Legal and political status

Acupuncturists may also practice herbal medicine or tui na, or may be medical acupuncturists, who are trained in allopathic medicine but also practice acupuncture in a simplified form. Acupuncturists who are not Western medical practitioners usually complete three years of acupuncture school, with a fourth year often required for those who wish to practice herbal medicine. License is regulated by the state or province in many countries, and often requires passage of a board exam.

In the United States, acupuncturists are generally referred to by the professional title "Licensed Acupuncturist", abbreviated "L.Ac.". The abbreviation "Dipl. Ac." stands for "Diplomate of Acupuncture" and signifies that the holder is board-certified by the National Certification Commission for Acupuncture and Oriental Medicine. Professional degrees are usually at the level of a Master's degree and include "M.Ac." (Master's in Acupuncture), "M.S.Ac." (Master's of Science in Acupuncture), "M.S.O.M" (Master's of Science in Oriental Medicine), "M.A.O.M." (Master's of Acupuncture and Oriental Medicine). "O.M.D." signifies Oriental Medical Doctor, and may be used by graduates of Chinese medical schools, or by American graduates of postgraduate programs. (However, the OMD degree is not currently recognized by the Accreditation Commission for Acupuncture and Oriental Medicine, which accredits American educational programs in acupuncture).

In the USA, acupuncture is practiced by a variety of healthcare providers. Practitioners who specialize in Acupuncture and Oriental Medicine are usually referred to as "licensed acupuncturists", or L.Ac.'s. Other healthcare providers such as physicians, dentists and chiropractors sometimes also practice acupuncture, though they may often receive less training than L.Ac.'s. L.Ac.'s generally receive from 2500 to 4000 hours of training in Chinese medical theory, acupuncture, and basic biosciences. Some also receive training in Chinese herbology and/or bodywork. The amount of training required for healthcare providers who are not L.Ac.'s varies from none to a few hundred hours, and in Hawaii the practice of acupuncture requires full training as a licensed acupuncturist. The National Certification Commission for Acupuncture and Oriental Medicine tests practitioners to ensure they are knowledgeable about Chinese medicine and appropriate sterile technique. Many states require this test for licensing, but each state has its own laws and requirements. In some states, acupuncturists are required to work with an M.D. in a subservient relationship, even if the M.D. has no training in acupuncture.

Acupuncture is becoming accepted by the general public and by doctors.
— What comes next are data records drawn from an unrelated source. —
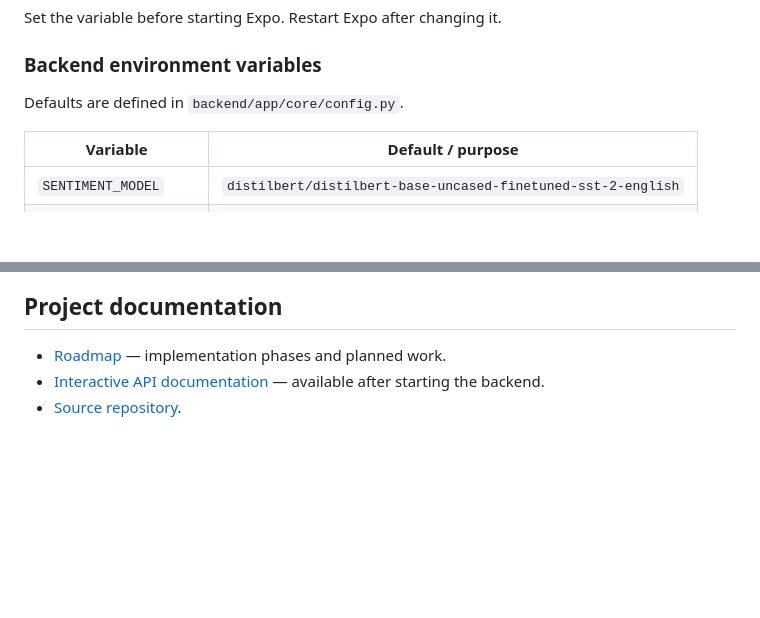
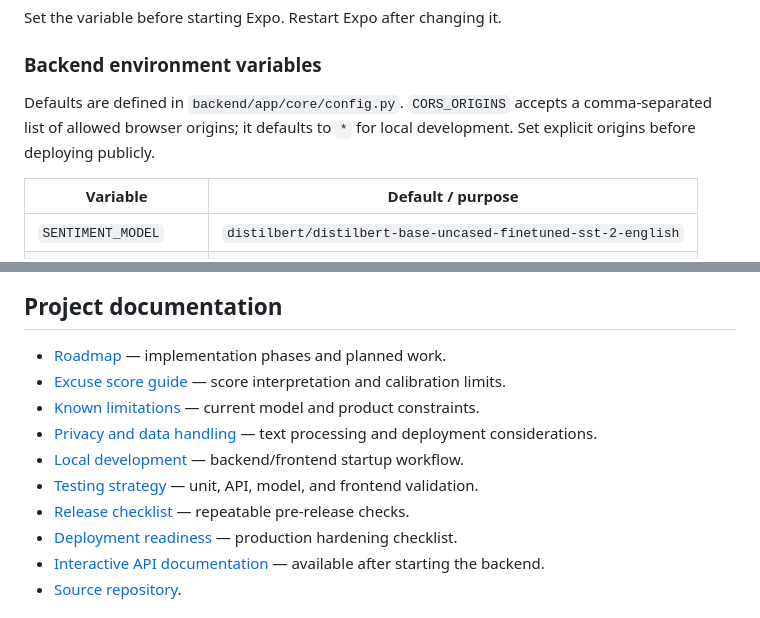
Before and after one commit to ChinmayBansal010/ExcuseMe, a Markdown page: README.md, 2 parts joined by grey strips. Drawn GitHub-style; blank space fills up the shorter version.

Commit message:
docs: link new developer and responsible-use guides

```diff
--- a/README.md
+++ b/README.md
@@ -251,7 +251,7 @@ Set the variable before starting Expo. Restart Expo after changing it.
 
 ### Backend environment variables
 
-Defaults are defined in `backend/app/core/config.py`.
+Defaults are defined in `backend/app/core/config.py`. `CORS_ORIGINS` accepts a comma-separated list of allowed browser origins; it defaults to `*` for local development. Set explicit origins before deploying publicly.
 
 | Variable | Default / purpose |
 |---|---|
@@ -371,6 +371,13 @@ Check all model and dataset licence terms before redistribution, commercial use,
 ## Project documentation
 
 - [Roadmap](docs/ROADMAP.md) — implementation phases and planned work.
+- [Excuse score guide](docs/EXCUSE_SCORE_GUIDE.md) — score interpretation and calibration limits.
+- [Known limitations](docs/KNOWN_LIMITATIONS.md) — current model and product constraints.
+- [Privacy and data handling](docs/PRIVACY_AND_DATA_HANDLING.md) — text processing and deployment considerations.
+- [Local development](docs/LOCAL_DEVELOPMENT.md) — backend/frontend startup workflow.
+- [Testing strategy](docs/TESTING_STRATEGY.md) — unit, API, model, and frontend validation.
+- [Release checklist](docs/RELEASE_CHECKLIST.md) — repeatable pre-release checks.
+- [Deployment readiness](docs/DEPLOYMENT_READINESS.md) — production hardening checklist.
 - [Interactive API documentation](http://127.0.0.1:8000/docs) — available after starting the backend.
 - [Source repository](https://github.com/ChinmayBansal010/ExcuseMe).
 
```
Over fifteen million Americans in 1994 tried acupuncture. A poll of American doctors in 2005 showed that 60% believe acupuncture was at least somewhat effective, with the percentage increasing to 75% if acupuncture is considered as a complement to conventional treatment.

In Australia, the legalities of practicing acupuncture also vary by state. In 2000, an independent government agency was established to oversee the practice of Chinese Herbal Medicine and Acupuncture in the state of Victoria. The Chinese Medicine Registration Board of Victoria aims to protect the public, ensuring that only appropriately experienced or qualified practitioners are registered to practice Chinese Medicine. The legislation put in place stipulates that only practitioners who are state registered may use the following titles: Acupuncture, Chinese Medicine, Chinese Herbal Medicine, Registered Acupuncturist, Registered Chinese Medicine Practitioner, and Registered Chinese Herbal Medicine Practitioner.

In the United Kingdom, British Acupuncture Council (BAcC) members observe the Code of Safe Practice with standards of hygiene and sterilisation of equipment. Members use single-use pre-sterilised disposable needles. Similar standards apply in most jurisdictions in the United States and Australia.

In Ontario, Canada bill #50 defines "Traditional Chinese Medicine" (TCM) and includes standards for accreditation. It may become law.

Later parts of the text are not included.